The weakness of the US dollar has sparked caution in the global economy, making gold a hotter commodity. More investments are being made on the precious medal because it is considered a safe investment in washy economic times.
In the past ten years, gold prices have gone up 500% from a record low of $258 an ounce in 2000.
Jewelry buyers, mainly in India and China, are expected to keep the price up because they have such a strong demand for the medal.
According to GoldAlert, shares in the SPDR Gold Trust, or GLD, have risen to $125.45 per share, which is a record high.
Following the jump in gold prices, the Dow Jones Industrial Average jumped 145.77 points to 10,753.62. Although this jump accompanied a report from the National Bureau of Economic Research claiming the recession ended in June of 2009, the US Dollar Index (DXY) continues to slide.

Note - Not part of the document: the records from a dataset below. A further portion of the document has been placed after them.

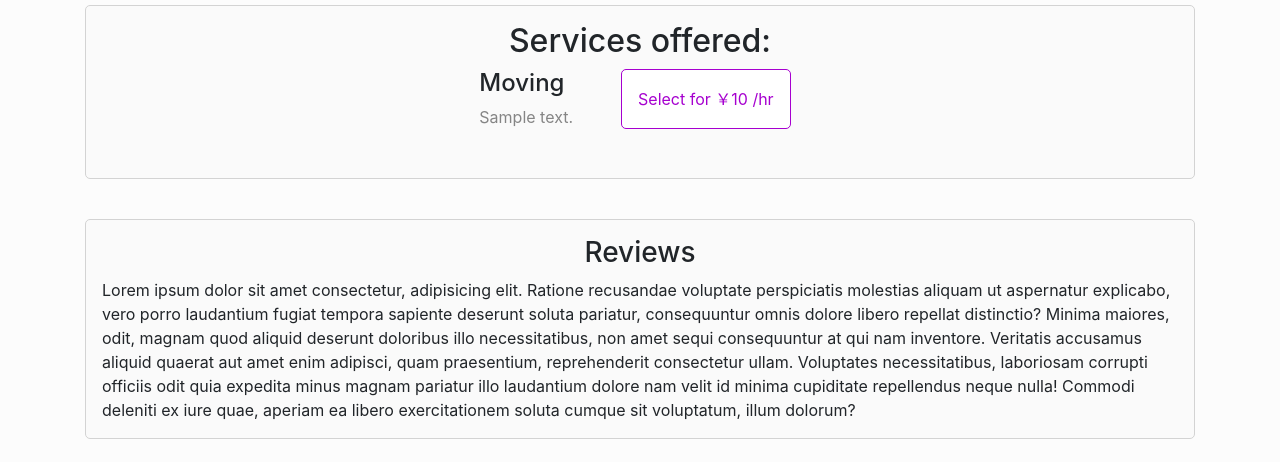
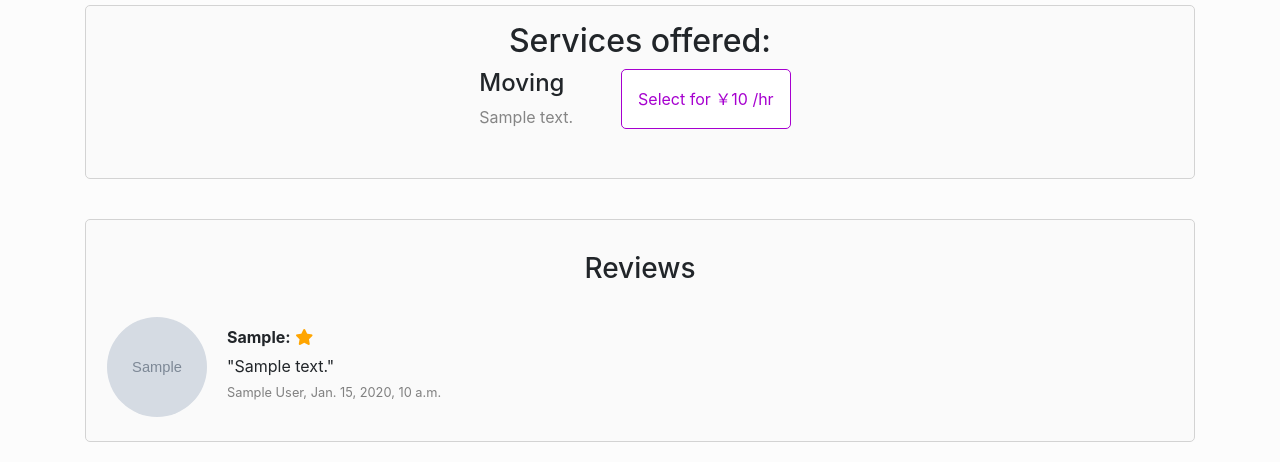
Before and after one commit to j-scu486/taskusagi, a Django app: page /accounts/tasker_profile/1 in a window 1280 px wide. Shown: the part 575-1037 px from the top of the page. Before the commit the page ends 1014 px from the top, so only its background shows below. Run offline with Django 3.2, Linux system fonts and the light colour scheme; tables that the repository leaves empty hold one stand-in row (values such as "Sample post"); grey boxes marked "Sample" are stand-in pictures; some libraries are stand-ins or nearby versions.

Commit message:
tasker profile reviews

```diff
--- a/templates/users/tasker_profile.html
+++ b/templates/users/tasker_profile.html
@@ -54,13 +54,50 @@
 
         <div class="row">
             <div class="col-md-12">
-                <div class="card-custom-2">
-                    <h3>Reviews</h3>
-                    Lorem ipsum dolor sit amet consectetur, adipisicing elit. Ratione recusandae voluptate perspiciatis molestias aliquam ut aspernatur explicabo, vero porro laudantium fugiat tempora sapiente deserunt soluta pariatur, consequuntur omnis dolore libero repellat distinctio? Minima maiores, odit, magnam quod aliquid deserunt doloribus illo necessitatibus, non amet sequi consequuntur at qui nam inventore. Veritatis accusamus aliquid quaerat aut amet enim adipisci, quam praesentium, reprehenderit consectetur ullam. Voluptates necessitatibus, laboriosam corrupti officiis odit quia expedita minus magnam pariatur illo laudantium dolore nam velit id minima cupiditate repellendus neque nulla! Commodi deleniti ex iure quae, aperiam ea libero exercitationem soluta cumque sit voluptatum, illum dolorum?
+                <div class="card-custom-2" style="display: block;">
+                    <h3 class="text-center my-3">Reviews</h3>
+                    <div class="review-container" style="display: flex; flex-direction: column;">
+                        {% for review in reviews %}
+                        <div class="review-item-wrapper my-2" style="display: flex; align-items: center;">
+                            <div class="review-item">
+                                <div class="profile-image" style="background-image: url({{review.schedule.seeker.user.profile_picture.url}}); margin-right: 20px"></div>
+                            </div>
+                            <div class="review-item">
+                                <div class="star-rating" data-rating="{{ review.rating }}" data-category="{{ review.schedule.category }}"></div>
+                                <div style="margin-top: 5px;">"{{ review.review }}"</div>
+                                <div style="font-size: 0.8rem; color: grey; margin-top: 5px;">{{ review.schedule.seeker }}, {{ review.created }}</div>
+                            </div>
+                        </div>
+                        {% endfor %}
+                    </div>
                 </div>
             </div>
         </div>
     </div>
 </section>
 
+{% block scripts %}
+<script>
+
+const ratingDiv = document.querySelectorAll('.star-rating');
+
+const ratingFunc = function(rating) {
+    toNum = parseInt(rating);
+    star_template = '<i class="fas fa-star" style="color: orange;"></i>';
+    star_total = ''
+
+    for(let i = 0; i <= rating - 1; i++) {
+        star_total += star_template
+    }
+
+    return star_total
+}
+
+ratingDiv.forEach(e => {
+    e.innerHTML = `<strong>${e.dataset.category}:</strong> ${ratingFunc(e.dataset.rating)}`
+})
+
+</script>
 {% endblock %}
+
+{% endblock %}
--- a/users/views.py
+++ b/users/views.py
@@ -12,7 +12,7 @@ import random
 
 from users.forms import CustomUserCreationForm, TaskerSignUpForm, CustomUserChangeForm, TaskCreateForm, TaskDeleteForm, ScheduleCreateForm, SeekerSignUpForm, ToDoForm
 from users.models import Tasker, TaskSeeker, CustomUser, TaskCanDo, Schedule, ToDo
-from booking.models import ScheduleBooking
+from booking.models import ScheduleBooking, ScheduleBookingReview
 from .decorators import seeker_required, tasker_required
 
 class SignUpView(generic.TemplateView):
@@ -170,5 +170,9 @@ def todo_delete(request, id):
 def tasker_profile_view(request, _id):
     tasker = Tasker.objects.filter(user=_id).first()
     task_can_do = TaskCanDo.objects.filter(tasker__user=_id)
+    reviews = ScheduleBookingReview.objects.filter(schedule__tasker__user=_id)
 
-    return render(request, 'users/tasker_profile.html', {'tasker': tasker, 'task_can_do': task_can_do})
+    return render(request, 'users/tasker_profile.html', {'tasker': tasker,
+                                                        'task_can_do': task_can_do,
+                                                        'reviews': reviews
+                                                        })
```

At a Federal Open Market Committee meeting in August, Ben Bernanke announced the federal governments plan to convert $200 billion of debt and $1.25 trillion of mortgage-back securities into US Treasuries, which in turn will fuel the rise in gold prices.
In the past years, retail demand for gold products in Europe has soared, according to BBC News.
In 2008, the demand for gold coins and bars was 243 tons, rising to 293 tons in 2009. However, early on in the first decade of the new millennium, European gold demand failed to rise above single figures.
What About The United States Economy?
As the dollar continues to decline (it’s fallen 39% since 2002, according to Business Week) the global economy will grow in uncertainty, but what does that mean for the United States economy?
James Paulsen, chief investment officer of Wells Capital Management, stated that a cheaper dollar is good news for blue collar workers. Although the recession has hurt blue collar workers in the past, losing approximately 290,000 jobs, companies like Boeing will be able to broaden their market shares worldwide, battling competition from imports, thus creating more jobs in the blue collar sector.
However, bankers will be hit hard by the worsening dollar says Business Week. As wealthy foreign investors see the dollar’s value go down, they are less willing to invest in US banks. As a result, US banks are beginning to throw their funds elsewhere, shifting them into the European financial system.
Do The Benefits Outweigh The Risks?
James Paulsen believes that if the dollar hadn’t fallen, our economy would be in worse shape than it is now. The dwindling dollar effectively shrunk the trade deficit, causing the economy to grow 1% overall. This little boost may very well have saved the United States economy from further troubles.
The rise in gold prices are irrevocably linked to the turbid global economy, or more specifically, the United States financial system. As long as our dollar continues to deplete its value, gold prices will continue to rise.
Gold Jewelry Demand Continues And Investors Pile In – BBC News
Gold Price Touches $1300 Record High – BBC News
Gold Price Hits All-Time High, Dollar Slides – GoldAlert
The U.S. Dollar: Still Going Down – Business Week